Advocating for premature babies, and bringing awareness to the risks associated with pre-term births, is very close to my heart. Both my boys were born prior to 37 weeks. Brandon, my first-born, was born at 36 weeks and 1 day, and had to stay in the hospital for three extra days after I was discharged. Thankfully, it was just for observation, but that didn’t change the fact that my new baby couldn’t go home with me. Leaving Brandon in the hospital was one of the hardest, if not the hardest, thing I’ve had to do in my life.
But that’s nothing compared to what my friend Karen went through. Her baby girl was born at 24 weeks. She weighed about a pound, and was so tiny that even the itty-bitty preemie diapers were big on her.
The hours, days and weeks following her birth were filled with tests and procedures and waiting. Lots of waiting. But thanks to her resilient spirit, lots of faith from her family and friends, and all the medical advancements available in our modern world, Kami went home three months later. During the following five months, she needed a monthly RSV shot to prevent her from getting the virus. After that, she needed occasional monitoring to check for any other problems related to being born so prematurely. A true miracle, she has had no complications from being born at 24 weeks. Today, just over two years later, she’s a thriving, rambunctious, beautiful little girl.

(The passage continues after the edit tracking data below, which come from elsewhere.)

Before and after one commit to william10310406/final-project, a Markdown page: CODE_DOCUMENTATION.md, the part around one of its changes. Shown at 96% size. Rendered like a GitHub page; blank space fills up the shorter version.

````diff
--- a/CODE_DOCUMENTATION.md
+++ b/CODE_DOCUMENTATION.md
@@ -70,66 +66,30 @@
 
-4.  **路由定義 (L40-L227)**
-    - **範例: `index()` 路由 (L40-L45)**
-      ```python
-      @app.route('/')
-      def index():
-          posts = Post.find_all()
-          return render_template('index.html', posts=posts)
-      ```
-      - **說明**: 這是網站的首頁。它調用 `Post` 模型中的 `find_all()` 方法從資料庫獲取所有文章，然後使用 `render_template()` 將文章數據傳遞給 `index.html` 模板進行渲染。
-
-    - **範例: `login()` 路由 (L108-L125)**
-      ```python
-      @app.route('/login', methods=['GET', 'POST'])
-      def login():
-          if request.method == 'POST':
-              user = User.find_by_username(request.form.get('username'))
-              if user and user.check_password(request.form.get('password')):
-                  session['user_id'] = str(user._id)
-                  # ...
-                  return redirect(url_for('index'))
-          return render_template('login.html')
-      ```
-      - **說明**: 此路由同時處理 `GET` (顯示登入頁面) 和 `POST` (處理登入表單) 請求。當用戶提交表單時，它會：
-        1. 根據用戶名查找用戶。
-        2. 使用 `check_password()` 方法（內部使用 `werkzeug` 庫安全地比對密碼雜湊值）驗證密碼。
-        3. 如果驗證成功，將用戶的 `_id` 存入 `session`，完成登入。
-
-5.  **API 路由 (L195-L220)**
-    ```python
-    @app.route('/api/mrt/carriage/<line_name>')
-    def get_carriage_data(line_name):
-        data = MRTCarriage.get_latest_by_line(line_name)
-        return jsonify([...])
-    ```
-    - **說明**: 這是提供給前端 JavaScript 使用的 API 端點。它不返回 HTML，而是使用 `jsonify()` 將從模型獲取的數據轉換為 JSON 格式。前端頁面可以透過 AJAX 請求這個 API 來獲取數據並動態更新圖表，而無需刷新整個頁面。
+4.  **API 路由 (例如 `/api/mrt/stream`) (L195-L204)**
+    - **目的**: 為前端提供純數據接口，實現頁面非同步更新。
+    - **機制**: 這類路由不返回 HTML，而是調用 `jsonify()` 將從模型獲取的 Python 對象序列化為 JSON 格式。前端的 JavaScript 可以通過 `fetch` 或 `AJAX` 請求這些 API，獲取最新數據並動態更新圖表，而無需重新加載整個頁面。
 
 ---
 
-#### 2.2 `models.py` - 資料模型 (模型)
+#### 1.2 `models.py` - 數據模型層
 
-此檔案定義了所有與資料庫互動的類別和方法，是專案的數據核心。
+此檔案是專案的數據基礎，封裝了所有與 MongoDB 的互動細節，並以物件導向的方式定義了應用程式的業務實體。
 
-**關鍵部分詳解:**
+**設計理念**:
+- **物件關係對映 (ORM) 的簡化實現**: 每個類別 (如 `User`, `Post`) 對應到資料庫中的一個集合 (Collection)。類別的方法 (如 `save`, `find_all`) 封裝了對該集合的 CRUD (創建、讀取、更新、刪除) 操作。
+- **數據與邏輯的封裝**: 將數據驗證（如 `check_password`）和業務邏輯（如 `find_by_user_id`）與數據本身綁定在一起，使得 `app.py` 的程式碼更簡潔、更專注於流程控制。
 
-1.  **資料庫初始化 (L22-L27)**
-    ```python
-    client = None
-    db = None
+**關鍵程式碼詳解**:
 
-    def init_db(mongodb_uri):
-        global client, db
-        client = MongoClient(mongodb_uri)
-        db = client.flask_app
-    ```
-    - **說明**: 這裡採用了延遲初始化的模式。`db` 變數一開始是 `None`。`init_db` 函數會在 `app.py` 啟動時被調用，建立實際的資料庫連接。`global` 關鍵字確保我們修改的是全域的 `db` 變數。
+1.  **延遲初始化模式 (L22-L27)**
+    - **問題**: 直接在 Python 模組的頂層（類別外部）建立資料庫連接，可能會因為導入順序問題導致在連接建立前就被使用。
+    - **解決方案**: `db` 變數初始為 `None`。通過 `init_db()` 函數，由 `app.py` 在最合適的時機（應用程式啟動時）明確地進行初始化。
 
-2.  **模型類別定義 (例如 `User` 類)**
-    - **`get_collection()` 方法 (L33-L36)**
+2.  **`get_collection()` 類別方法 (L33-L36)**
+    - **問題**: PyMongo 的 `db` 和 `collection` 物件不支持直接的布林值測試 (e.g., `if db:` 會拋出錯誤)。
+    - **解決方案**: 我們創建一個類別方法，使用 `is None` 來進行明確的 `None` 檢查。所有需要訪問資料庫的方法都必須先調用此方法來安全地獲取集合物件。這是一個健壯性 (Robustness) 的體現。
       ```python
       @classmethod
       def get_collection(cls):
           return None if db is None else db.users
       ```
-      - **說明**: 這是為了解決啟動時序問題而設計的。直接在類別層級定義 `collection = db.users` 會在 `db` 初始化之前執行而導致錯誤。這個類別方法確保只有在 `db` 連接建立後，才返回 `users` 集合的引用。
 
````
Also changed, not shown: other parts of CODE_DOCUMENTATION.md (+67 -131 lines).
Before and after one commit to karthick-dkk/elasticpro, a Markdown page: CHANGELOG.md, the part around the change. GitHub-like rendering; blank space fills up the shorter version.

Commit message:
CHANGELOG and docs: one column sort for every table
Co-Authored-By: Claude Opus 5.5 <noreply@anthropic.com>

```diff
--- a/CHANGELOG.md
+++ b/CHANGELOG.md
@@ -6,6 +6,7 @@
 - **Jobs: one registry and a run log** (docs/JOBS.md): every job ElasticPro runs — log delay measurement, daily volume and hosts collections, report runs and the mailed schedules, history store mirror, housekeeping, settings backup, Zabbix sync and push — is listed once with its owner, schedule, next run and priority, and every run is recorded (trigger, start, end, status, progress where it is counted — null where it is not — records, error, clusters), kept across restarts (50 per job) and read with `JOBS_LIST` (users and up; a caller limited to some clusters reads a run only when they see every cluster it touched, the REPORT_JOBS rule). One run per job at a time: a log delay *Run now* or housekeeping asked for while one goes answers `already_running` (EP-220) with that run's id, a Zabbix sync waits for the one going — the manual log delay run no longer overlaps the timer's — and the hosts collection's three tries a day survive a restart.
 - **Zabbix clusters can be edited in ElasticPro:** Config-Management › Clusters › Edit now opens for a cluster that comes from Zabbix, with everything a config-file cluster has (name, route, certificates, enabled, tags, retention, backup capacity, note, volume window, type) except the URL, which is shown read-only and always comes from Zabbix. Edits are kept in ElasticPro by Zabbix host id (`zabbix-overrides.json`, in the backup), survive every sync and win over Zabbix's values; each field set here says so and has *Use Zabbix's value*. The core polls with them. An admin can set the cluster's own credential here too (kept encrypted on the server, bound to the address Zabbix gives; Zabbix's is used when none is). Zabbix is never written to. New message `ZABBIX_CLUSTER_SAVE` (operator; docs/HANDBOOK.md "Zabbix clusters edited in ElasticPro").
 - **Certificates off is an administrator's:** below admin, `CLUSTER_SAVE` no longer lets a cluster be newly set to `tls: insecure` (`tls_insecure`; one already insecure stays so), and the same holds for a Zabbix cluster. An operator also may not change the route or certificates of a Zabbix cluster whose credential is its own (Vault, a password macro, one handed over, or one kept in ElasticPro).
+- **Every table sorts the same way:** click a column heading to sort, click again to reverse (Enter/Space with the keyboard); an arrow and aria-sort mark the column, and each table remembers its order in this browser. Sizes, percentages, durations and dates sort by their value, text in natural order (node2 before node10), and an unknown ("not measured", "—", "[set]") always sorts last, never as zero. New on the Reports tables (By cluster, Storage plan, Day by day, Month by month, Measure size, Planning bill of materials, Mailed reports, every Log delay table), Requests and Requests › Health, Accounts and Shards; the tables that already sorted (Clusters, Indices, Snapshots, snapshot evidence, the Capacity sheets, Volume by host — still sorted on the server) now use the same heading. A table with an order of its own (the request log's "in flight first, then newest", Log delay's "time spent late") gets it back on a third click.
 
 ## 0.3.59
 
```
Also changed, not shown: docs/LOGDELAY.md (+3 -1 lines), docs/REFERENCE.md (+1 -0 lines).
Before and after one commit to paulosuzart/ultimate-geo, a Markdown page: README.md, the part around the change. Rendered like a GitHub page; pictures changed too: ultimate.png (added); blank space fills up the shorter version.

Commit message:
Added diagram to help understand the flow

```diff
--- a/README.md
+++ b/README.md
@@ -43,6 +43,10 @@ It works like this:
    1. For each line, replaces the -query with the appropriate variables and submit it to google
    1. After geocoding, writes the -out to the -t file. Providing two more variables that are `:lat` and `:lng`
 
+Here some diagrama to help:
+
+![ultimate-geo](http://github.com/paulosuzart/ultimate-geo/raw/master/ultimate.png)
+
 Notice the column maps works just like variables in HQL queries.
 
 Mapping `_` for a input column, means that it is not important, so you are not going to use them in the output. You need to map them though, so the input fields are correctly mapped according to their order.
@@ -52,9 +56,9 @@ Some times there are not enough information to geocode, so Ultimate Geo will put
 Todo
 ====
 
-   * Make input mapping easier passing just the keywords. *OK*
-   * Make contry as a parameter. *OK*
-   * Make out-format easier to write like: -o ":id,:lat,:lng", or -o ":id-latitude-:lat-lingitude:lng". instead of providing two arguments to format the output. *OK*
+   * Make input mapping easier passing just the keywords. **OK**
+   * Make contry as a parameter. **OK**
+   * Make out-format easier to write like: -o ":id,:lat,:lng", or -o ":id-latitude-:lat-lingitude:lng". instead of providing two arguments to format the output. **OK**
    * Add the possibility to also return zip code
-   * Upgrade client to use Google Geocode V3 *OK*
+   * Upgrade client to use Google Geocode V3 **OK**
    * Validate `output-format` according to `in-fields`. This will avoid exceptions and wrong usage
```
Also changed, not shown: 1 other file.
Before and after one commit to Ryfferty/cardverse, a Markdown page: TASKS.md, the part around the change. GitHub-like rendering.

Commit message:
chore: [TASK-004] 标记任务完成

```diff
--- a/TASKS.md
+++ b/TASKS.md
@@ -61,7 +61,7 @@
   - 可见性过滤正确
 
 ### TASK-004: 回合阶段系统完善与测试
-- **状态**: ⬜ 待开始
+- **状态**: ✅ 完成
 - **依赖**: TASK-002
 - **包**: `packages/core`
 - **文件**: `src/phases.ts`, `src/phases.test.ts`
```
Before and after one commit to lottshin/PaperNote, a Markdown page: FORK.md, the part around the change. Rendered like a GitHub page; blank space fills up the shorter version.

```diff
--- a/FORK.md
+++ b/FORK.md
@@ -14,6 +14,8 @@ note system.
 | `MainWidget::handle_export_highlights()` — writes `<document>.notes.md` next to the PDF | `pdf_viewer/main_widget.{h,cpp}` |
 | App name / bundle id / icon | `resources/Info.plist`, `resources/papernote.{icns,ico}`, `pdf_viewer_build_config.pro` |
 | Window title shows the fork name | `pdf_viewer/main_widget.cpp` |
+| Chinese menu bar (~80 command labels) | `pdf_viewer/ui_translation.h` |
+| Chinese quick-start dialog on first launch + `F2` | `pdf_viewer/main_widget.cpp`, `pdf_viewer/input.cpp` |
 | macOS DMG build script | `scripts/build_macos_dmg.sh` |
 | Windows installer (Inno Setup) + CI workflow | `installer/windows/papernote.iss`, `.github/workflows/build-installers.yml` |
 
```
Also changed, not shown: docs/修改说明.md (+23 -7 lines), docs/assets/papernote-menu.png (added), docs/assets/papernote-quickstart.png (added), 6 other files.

I know that her parents are forever in debt not only to Kami’s medical team, but to the research and awareness that has been given to prematurity. Without these, Kami’s future and chance at a normal life would not have been so bright.
In this age of the internet and access to information at the touch of a button, there is still an astounding lack of awareness, particularly among the Hispanic community:
• The current rate of preterm births in the U.S. Hispanic community is 11.66 percent. Since 2006, the preterm rate has declined 5 percent for Hispanic infants.
• Data indicate that infants from U.S. Hispanic communities are at increased risk to develop severe RSV disease; while the exact reason for the increased risk is unknown, the increased prematurity rate is likely a contributing factor.
• Two-thirds of U.S. Hispanic mothers have never heard of RSV, and one in five U.S. Hispanic moms only becomes aware of RSV once their child has contracted the virus.
There are many excellent resources available, like the RSV Protection site, that have all kinds of information for expectant mothers and their families to better understand and know the risks of RSV. It is so important for everyone, especially soon-to-be mothers, to be knowledgeable of the risks related to premature births.
World Prematurity Day is this coming Saturday, November 17th. Help spread the word about the the risks of premature birth and RSV, and support healthier babies.
Disclosure: This is a sponsored post in collaboration with RSV Protection and Latina Blogger Connect. As always, all opinions and thoughts expressed are my own.